Four days later, Gus Bell passed away.
''I know how much it meant to him to know I had made it,'' said Bell, who spent lots of time playing ball with his grandfather in the back yard.
Bell's courteous, respectful and dedicated ways reflect the loving, family-oriented environment he was raised in.
Ask anyone in baseball to describe Bell in two words and the answer will always be ''consummate professional.''
You'd expect nothing less from someone who was practically born and raised in a big-league clubhouse.
''I've been coming to spring training since I was a little kid,'' Bell said. ''My dad wanted us around, so he'd take us out of school for a month every year. When I signed at 17, I felt like I'd been there before and knew how to act around a clubhouse.''
Bell took full advantage of his annual opportunity by learning from a Who's Who of major leaguers. Buddy Bell invested lots of quality time to complete the accelerated baseball education.
''My dad taught me to play hard and hustle,'' Bell said. ''That's the foundation of my game.''
Buddy Bell also did his best to try to see his three sons' games.
''When I was in the Little League, he never wanted to make a big fuss with his presence,'' Bell said. ''So he'd always sit in his car in the outfield. He'd let us know he was there by honking.''
David Bell will never honk his own horn, so Phillies fans probably won't know he's around much this season.
Bell's peers know he's there. They know his lifetime .256 average doesn't reveal the countless times he advanced runners an extra base by hitting grounders the other way. Or the extra pitches he took so someone could steal a base. Or his willingness to play hurt or to play all four infield positions or to bat anywhere in Dusty Baker's lineup, including the dead zone that is the No. 8 hole.
The San Francisco Giants voted Bell, not Barry Bonds, the 2002 Willie McCovey Award as the most inspirational player on a club that came within a few outs of winning the World Series.
''Winning the World Series, getting a ring, that's the ultimate,'' said Bell, whose grandfather and father neither ever got one. ''That's what you play for. I realize that more than ever now after coming so close.''

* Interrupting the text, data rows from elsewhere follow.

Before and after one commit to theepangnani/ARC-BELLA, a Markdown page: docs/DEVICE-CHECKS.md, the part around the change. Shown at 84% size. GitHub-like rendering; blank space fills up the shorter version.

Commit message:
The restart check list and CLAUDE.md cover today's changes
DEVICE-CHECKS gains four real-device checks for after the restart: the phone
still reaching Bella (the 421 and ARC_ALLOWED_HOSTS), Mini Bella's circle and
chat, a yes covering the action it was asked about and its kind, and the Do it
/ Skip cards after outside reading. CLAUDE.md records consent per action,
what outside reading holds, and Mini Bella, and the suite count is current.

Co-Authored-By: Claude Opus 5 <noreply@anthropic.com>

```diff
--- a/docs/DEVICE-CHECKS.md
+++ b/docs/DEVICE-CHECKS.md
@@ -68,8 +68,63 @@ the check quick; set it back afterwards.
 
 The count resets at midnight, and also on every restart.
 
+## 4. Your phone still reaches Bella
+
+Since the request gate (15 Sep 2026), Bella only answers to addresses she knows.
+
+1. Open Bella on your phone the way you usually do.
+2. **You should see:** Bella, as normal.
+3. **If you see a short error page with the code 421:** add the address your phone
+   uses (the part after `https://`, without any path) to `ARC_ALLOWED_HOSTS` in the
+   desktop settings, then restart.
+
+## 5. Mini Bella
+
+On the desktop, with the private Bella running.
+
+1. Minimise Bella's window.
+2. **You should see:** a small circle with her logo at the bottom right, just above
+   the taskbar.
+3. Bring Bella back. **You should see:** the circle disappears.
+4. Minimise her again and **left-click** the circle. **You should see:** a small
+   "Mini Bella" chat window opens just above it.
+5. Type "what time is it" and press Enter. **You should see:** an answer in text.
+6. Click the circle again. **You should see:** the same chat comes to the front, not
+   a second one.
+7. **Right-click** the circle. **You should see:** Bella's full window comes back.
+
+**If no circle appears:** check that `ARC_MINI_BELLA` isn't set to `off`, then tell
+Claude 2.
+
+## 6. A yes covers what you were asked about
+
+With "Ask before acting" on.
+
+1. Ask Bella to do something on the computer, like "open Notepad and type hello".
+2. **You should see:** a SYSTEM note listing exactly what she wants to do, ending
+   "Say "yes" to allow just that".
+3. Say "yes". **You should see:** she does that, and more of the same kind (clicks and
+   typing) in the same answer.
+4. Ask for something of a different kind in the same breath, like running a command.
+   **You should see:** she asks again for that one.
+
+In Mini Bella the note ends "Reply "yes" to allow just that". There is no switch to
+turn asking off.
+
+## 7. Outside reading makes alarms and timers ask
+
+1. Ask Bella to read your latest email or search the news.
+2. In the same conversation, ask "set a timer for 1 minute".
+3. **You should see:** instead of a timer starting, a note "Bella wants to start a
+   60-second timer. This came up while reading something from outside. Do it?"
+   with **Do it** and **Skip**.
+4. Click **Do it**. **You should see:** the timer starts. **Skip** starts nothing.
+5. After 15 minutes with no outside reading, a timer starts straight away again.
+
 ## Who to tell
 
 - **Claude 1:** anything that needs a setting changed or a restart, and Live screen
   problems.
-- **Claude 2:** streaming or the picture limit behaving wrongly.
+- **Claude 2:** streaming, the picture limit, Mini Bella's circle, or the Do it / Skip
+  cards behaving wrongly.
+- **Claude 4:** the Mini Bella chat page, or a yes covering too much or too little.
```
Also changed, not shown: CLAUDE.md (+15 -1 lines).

Bell knows how to win. His 1989 Moeller High team won the Ohio State title. His 1988 Mickey Mantle and 1989 Connie Mack World Series clubs were champions. He's been to the playoffs the last three seasons, including with Seattle's 116-win team in 2001, and thinks the run can continue here.
''There's no substitute for stability, leadership and experience,'' Phillies manager Larry Bowa said. ''That's what Bell brings. He knows what has to be done. He knows there are no shortcuts.''
Bowa came to appreciate Bell's approach when the two were in Seattle. He's counting on Bell's intensity, impeccable work ethic and unselfishness to rub off here.
When Bell signed a four-year, $17-million free agent contract with the Phillies on Nov. 24, he could have asked for No. 25.
''It would have meant a lot to me because that's the number my grandfather and dad wore,'' Bell said.
Instead, he graciously accepted No. 4, just in case his friend Jim Thome, who had always worn 25, might want to come to the Phillies. He then began recruiting Thome.
Bowa wouldn't be surprised if Bell, 30, tops his career year of 1999 (.268, 21 HR, 78 RBIs) now that he's in user-friendly Veterans Stadium, batting sixth or seventh in what could be the club's most potent lineup since the halcyon days of Mike Schmidt and Greg Luzinski.
The 5-10, 195-pounder is an accomplished defender who ranked third among N.L. third baseman with a .973 fielding percentage last season. His range and arm won't make anyone forget Scott Rolen, but he'll make the routine play 99 times out of 100.
This ultimate gamer is another reminder that Old School is back in session in Philadelphia.